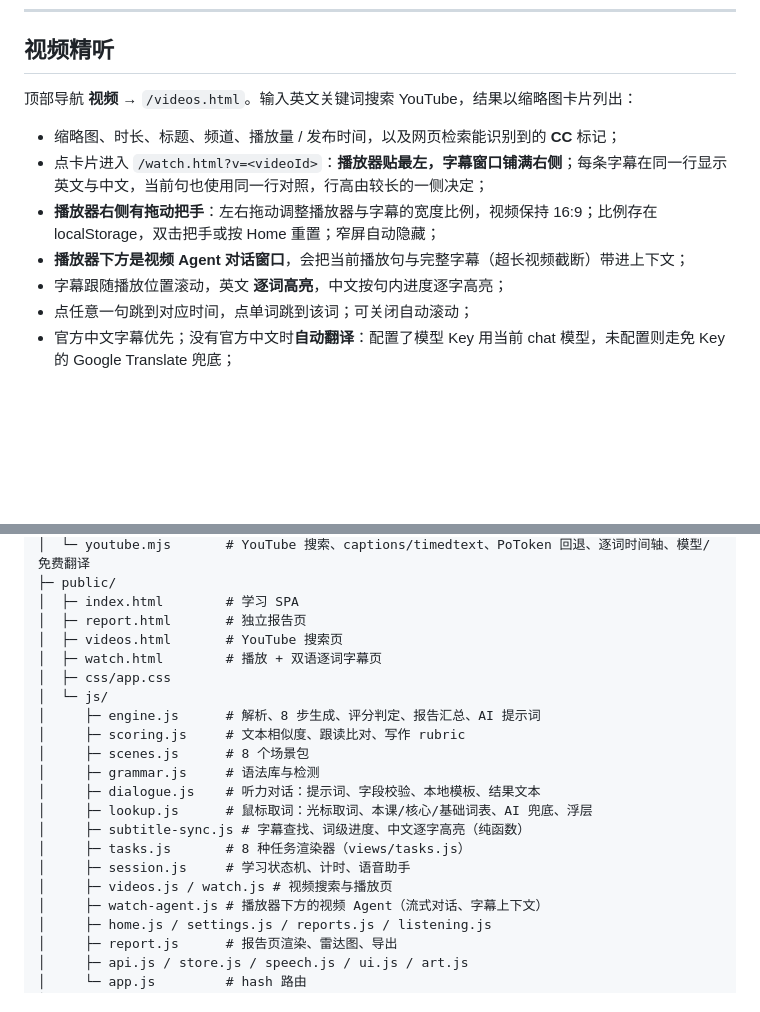
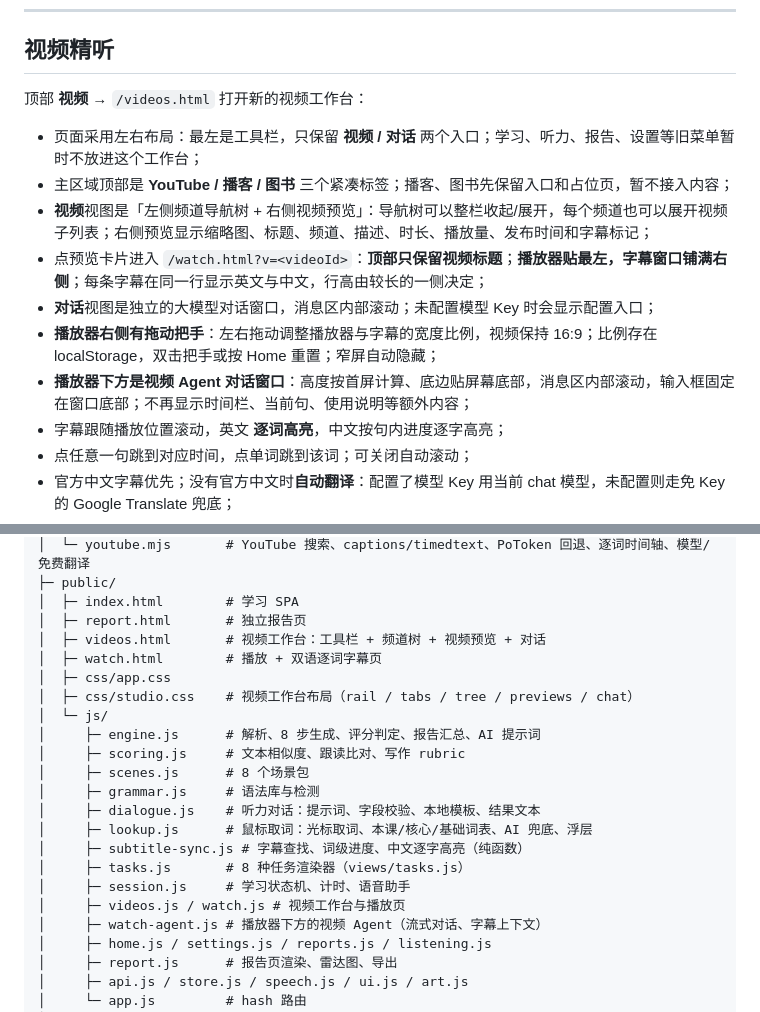
Before and after one commit to eyenov/en_os, a Markdown page: README.md, 2 parts joined by grey strips. Rendered like a GitHub page; blank space fills up the shorter version.

```diff
--- a/README.md
+++ b/README.md
@@ -179,12 +179,15 @@ npm run smoke   # 真实浏览器端到端（需先 npm start，使用本机 Chr
 
 ## 视频精听
 
-顶部导航 **视频** → `/videos.html`。输入英文关键词搜索 YouTube，结果以缩略图卡片列出：
+顶部 **视频** → `/videos.html` 打开新的视频工作台：
 
-- 缩略图、时长、标题、频道、播放量 / 发布时间，以及网页检索能识别到的 **CC** 标记；
-- 点卡片进入 `/watch.html?v=<videoId>`：**播放器贴最左，字幕窗口铺满右侧**；每条字幕在同一行显示英文与中文，当前句也使用同一行对照，行高由较长的一侧决定；
+- 页面采用左右布局：最左是工具栏，只保留 **视频 / 对话** 两个入口；学习、听力、报告、设置等旧菜单暂时不放进这个工作台；
+- 主区域顶部是 **YouTube / 播客 / 图书** 三个紧凑标签；播客、图书先保留入口和占位页，暂不接入内容；
+- **视频**视图是「左侧频道导航树 + 右侧视频预览」：导航树可以整栏收起/展开，每个频道也可以展开视频子列表；右侧预览显示缩略图、标题、频道、描述、时长、播放量、发布时间和字幕标记；
+- 点预览卡片进入 `/watch.html?v=<videoId>`：**顶部只保留视频标题**；**播放器贴最左，字幕窗口铺满右侧**；每条字幕在同一行显示英文与中文，行高由较长的一侧决定；
+- **对话**视图是独立的大模型对话窗口，消息区内部滚动；未配置模型 Key 时会显示配置入口；
 - **播放器右侧有拖动把手**：左右拖动调整播放器与字幕的宽度比例，视频保持 16:9；比例存在 localStorage，双击把手或按 Home 重置；窄屏自动隐藏；
-- **播放器下方是视频 Agent 对话窗口**，会把当前播放句与完整字幕（超长视频截断）带进上下文；
+- **播放器下方是视频 Agent 对话窗口**：高度按首屏计算、底边贴屏幕底部，消息区内部滚动，输入框固定在窗口底部；不再显示时间栏、当前句、使用说明等额外内容；
 - 字幕跟随播放位置滚动，英文 **逐词高亮**，中文按句内进度逐字高亮；
 - 点任意一句跳到对应时间，点单词跳到该词；可关闭自动滚动；
 - 官方中文字幕优先；没有官方中文时**自动翻译**：配置了模型 Key 用当前 chat 模型，未配置则走免 Key 的 Google Translate 兜底；
@@ -410,9 +415,10 @@ en_os/
 ├─ public/
 │  ├─ index.html        # 学习 SPA
 │  ├─ report.html       # 独立报告页
-│  ├─ videos.html       # YouTube 搜索页
+│  ├─ videos.html       # 视频工作台：工具栏 + 频道树 + 视频预览 + 对话
 │  ├─ watch.html        # 播放 + 双语逐词字幕页
 │  ├─ css/app.css
+│  ├─ css/studio.css    # 视频工作台布局（rail / tabs / tree / previews / chat）
 │  └─ js/
 │     ├─ engine.js      # 解析、8 步生成、评分判定、报告汇总、AI 提示词
 │     ├─ scoring.js     # 文本相似度、跟读比对、写作 rubric
@@ -423,7 +429,7 @@ en_os/
 │     ├─ subtitle-sync.js # 字幕查找、词级进度、中文逐字高亮（纯函数）
 │     ├─ tasks.js       # 8 种任务渲染器（views/tasks.js）
 │     ├─ session.js     # 学习状态机、计时、语音助手
-│     ├─ videos.js / watch.js # 视频搜索与播放页
+│     ├─ videos.js / watch.js # 视频工作台与播放页
 │     ├─ watch-agent.js # 播放器下方的视频 Agent（流式对话、字幕上下文）
 │     ├─ home.js / settings.js / reports.js / listening.js
 │     ├─ report.js      # 报告页渲染、雷达图、导出
```
Also changed, not shown: other parts of README.md (+3 -1 lines), docs/DESIGN.md (+16 -2 lines), docs/screenshots/video-chat.png (added), docs/screenshots/video-search.png, docs/screenshots/video-watch-sync.png, docs/screenshots/video-watch.png, 8 other files.
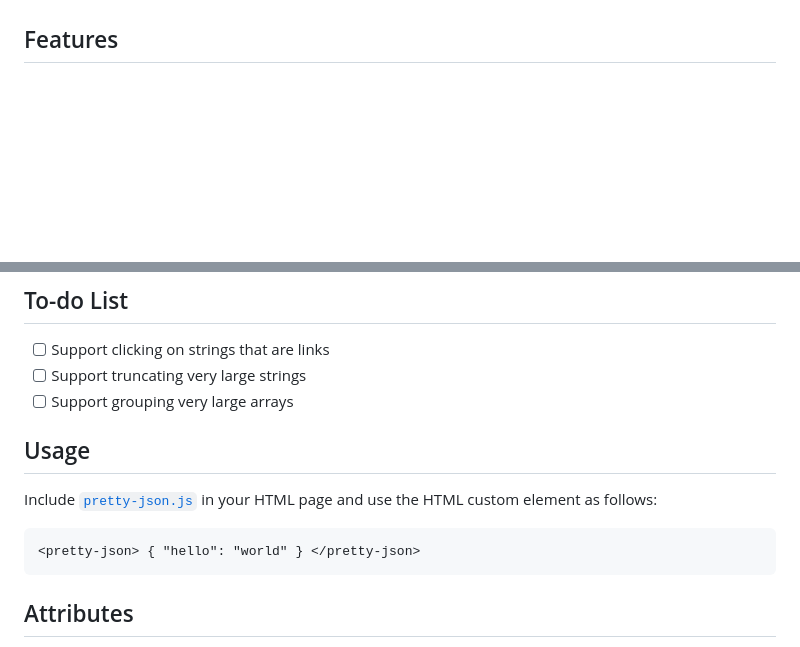
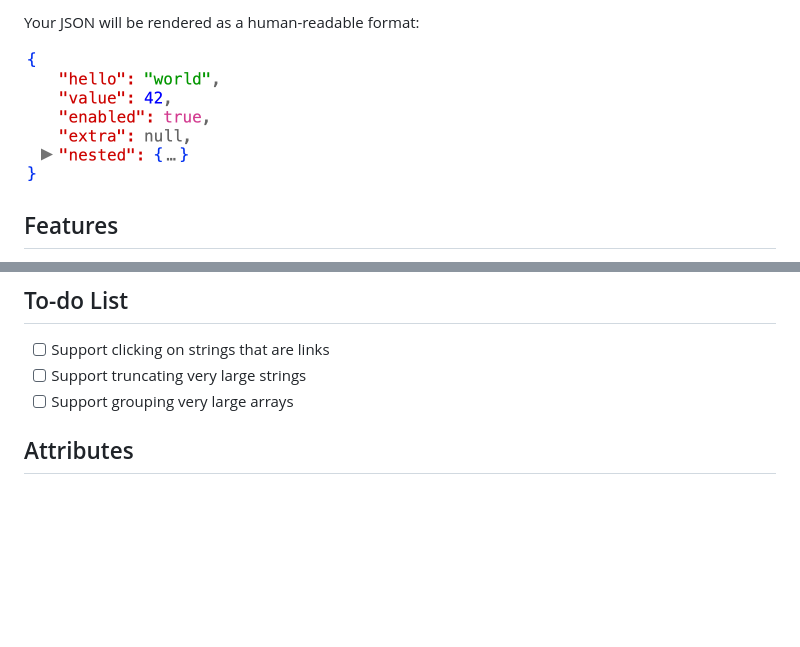
Before and after one commit to mohsen1/pretty-json, a Markdown page: README.md, 2 parts joined by grey strips. GitHub-like rendering; pictures changed too: screenshot.png (added); blank space fills up the shorter version.

Commit message:
update README with a screenshot

````diff
--- a/README.md
+++ b/README.md
@@ -6,3 +22,8 @@
+<!-- prettier-ignore-end -->
+
+Your JSON will be rendered as a human-readable format:
+
+<img width="200px" src="screenshot.png" />
 
 ## Features
 
@@ -18,14 +39,6 @@
 - [ ] Support clicking on strings that are links
 - [ ] Support truncating very large strings
 - [ ] Support grouping very large arrays
-
-## Usage
-
-Include [`pretty-json.js`](https://github.com/mohsen1/pretty-json/blob/main/src/index.js) in your HTML page and use the HTML custom element as follows:
-
-```html
-<pretty-json> { "hello": "world" } </pretty-json>
-```
 
 ## Attributes
 
````
Also changed, not shown: other parts of README.md (+17 -1 lines).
####################
## WORK REQUEST
Return the preceding entries exactly, each word as given, but leave out any picture.

## ANSWER TO THIS TASK
Before and after one commit to eyenov/en_os, a Markdown page: README.md, 2 parts joined by grey strips. Rendered like a GitHub page; blank space fills up the shorter version.

```diff
--- a/README.md
+++ b/README.md
@@ -179,12 +179,15 @@ npm run smoke   # 真实浏览器端到端（需先 npm start，使用本机 Chr
 
 ## 视频精听
 
-顶部导航 **视频** → `/videos.html`。输入英文关键词搜索 YouTube，结果以缩略图卡片列出：
+顶部 **视频** → `/videos.html` 打开新的视频工作台：
 
-- 缩略图、时长、标题、频道、播放量 / 发布时间，以及网页检索能识别到的 **CC** 标记；
-- 点卡片进入 `/watch.html?v=<videoId>`：**播放器贴最左，字幕窗口铺满右侧**；每条字幕在同一行显示英文与中文，当前句也使用同一行对照，行高由较长的一侧决定；
+- 页面采用左右布局：最左是工具栏，只保留 **视频 / 对话** 两个入口；学习、听力、报告、设置等旧菜单暂时不放进这个工作台；
+- 主区域顶部是 **YouTube / 播客 / 图书** 三个紧凑标签；播客、图书先保留入口和占位页，暂不接入内容；
+- **视频**视图是「左侧频道导航树 + 右侧视频预览」：导航树可以整栏收起/展开，每个频道也可以展开视频子列表；右侧预览显示缩略图、标题、频道、描述、时长、播放量、发布时间和字幕标记；
+- 点预览卡片进入 `/watch.html?v=<videoId>`：**顶部只保留视频标题**；**播放器贴最左，字幕窗口铺满右侧**；每条字幕在同一行显示英文与中文，行高由较长的一侧决定；
+- **对话**视图是独立的大模型对话窗口，消息区内部滚动；未配置模型 Key 时会显示配置入口；
 - **播放器右侧有拖动把手**：左右拖动调整播放器与字幕的宽度比例，视频保持 16:9；比例存在 localStorage，双击把手或按 Home 重置；窄屏自动隐藏；
-- **播放器下方是视频 Agent 对话窗口**，会把当前播放句与完整字幕（超长视频截断）带进上下文；
+- **播放器下方是视频 Agent 对话窗口**：高度按首屏计算、底边贴屏幕底部，消息区内部滚动，输入框固定在窗口底部；不再显示时间栏、当前句、使用说明等额外内容；
 - 字幕跟随播放位置滚动，英文 **逐词高亮**，中文按句内进度逐字高亮；
 - 点任意一句跳到对应时间，点单词跳到该词；可关闭自动滚动；
 - 官方中文字幕优先；没有官方中文时**自动翻译**：配置了模型 Key 用当前 chat 模型，未配置则走免 Key 的 Google Translate 兜底；
@@ -410,9 +415,10 @@ en_os/
 ├─ public/
 │  ├─ index.html        # 学习 SPA
 │  ├─ report.html       # 独立报告页
-│  ├─ videos.html       # YouTube 搜索页
+│  ├─ videos.html       # 视频工作台：工具栏 + 频道树 + 视频预览 + 对话
 │  ├─ watch.html        # 播放 + 双语逐词字幕页
 │  ├─ css/app.css
+│  ├─ css/studio.css    # 视频工作台布局（rail / tabs / tree / previews / chat）
 │  └─ js/
 │     ├─ engine.js      # 解析、8 步生成、评分判定、报告汇总、AI 提示词
 │     ├─ scoring.js     # 文本相似度、跟读比对、写作 rubric
@@ -423,7 +429,7 @@ en_os/
 │     ├─ subtitle-sync.js # 字幕查找、词级进度、中文逐字高亮（纯函数）
 │     ├─ tasks.js       # 8 种任务渲染器（views/tasks.js）
 │     ├─ session.js     # 学习状态机、计时、语音助手
-│     ├─ videos.js / watch.js # 视频搜索与播放页
+│     ├─ videos.js / watch.js # 视频工作台与播放页
 │     ├─ watch-agent.js # 播放器下方的视频 Agent（流式对话、字幕上下文）
 │     ├─ home.js / settings.js / reports.js / listening.js
 │     ├─ report.js      # 报告页渲染、雷达图、导出
```
Also changed, not shown: other parts of README.md (+3 -1 lines), docs/DESIGN.md (+16 -2 lines), docs/screenshots/video-chat.png (added), docs/screenshots/video-search.png, docs/screenshots/video-watch-sync.png, docs/screenshots/video-watch.png, 8 other files.
Before and after one commit to mohsen1/pretty-json, a Markdown page: README.md, 2 parts joined by grey strips. GitHub-like rendering; pictures changed too: screenshot.png (added); blank space fills up the shorter version.

Commit message:
update README with a screenshot

````diff
--- a/README.md
+++ b/README.md
@@ -6,3 +22,8 @@
+<!-- prettier-ignore-end -->
+
+Your JSON will be rendered as a human-readable format:
+
+<img width="200px" src="screenshot.png" />
 
 ## Features
 
@@ -18,14 +39,6 @@
 - [ ] Support clicking on strings that are links
 - [ ] Support truncating very large strings
 - [ ] Support grouping very large arrays
-
-## Usage
-
-Include [`pretty-json.js`](https://github.com/mohsen1/pretty-json/blob/main/src/index.js) in your HTML page and use the HTML custom element as follows:
-
-```html
-<pretty-json> { "hello": "world" } </pretty-json>
-```
 
 ## Attributes
 
````
Also changed, not shown: other parts of README.md (+17 -1 lines).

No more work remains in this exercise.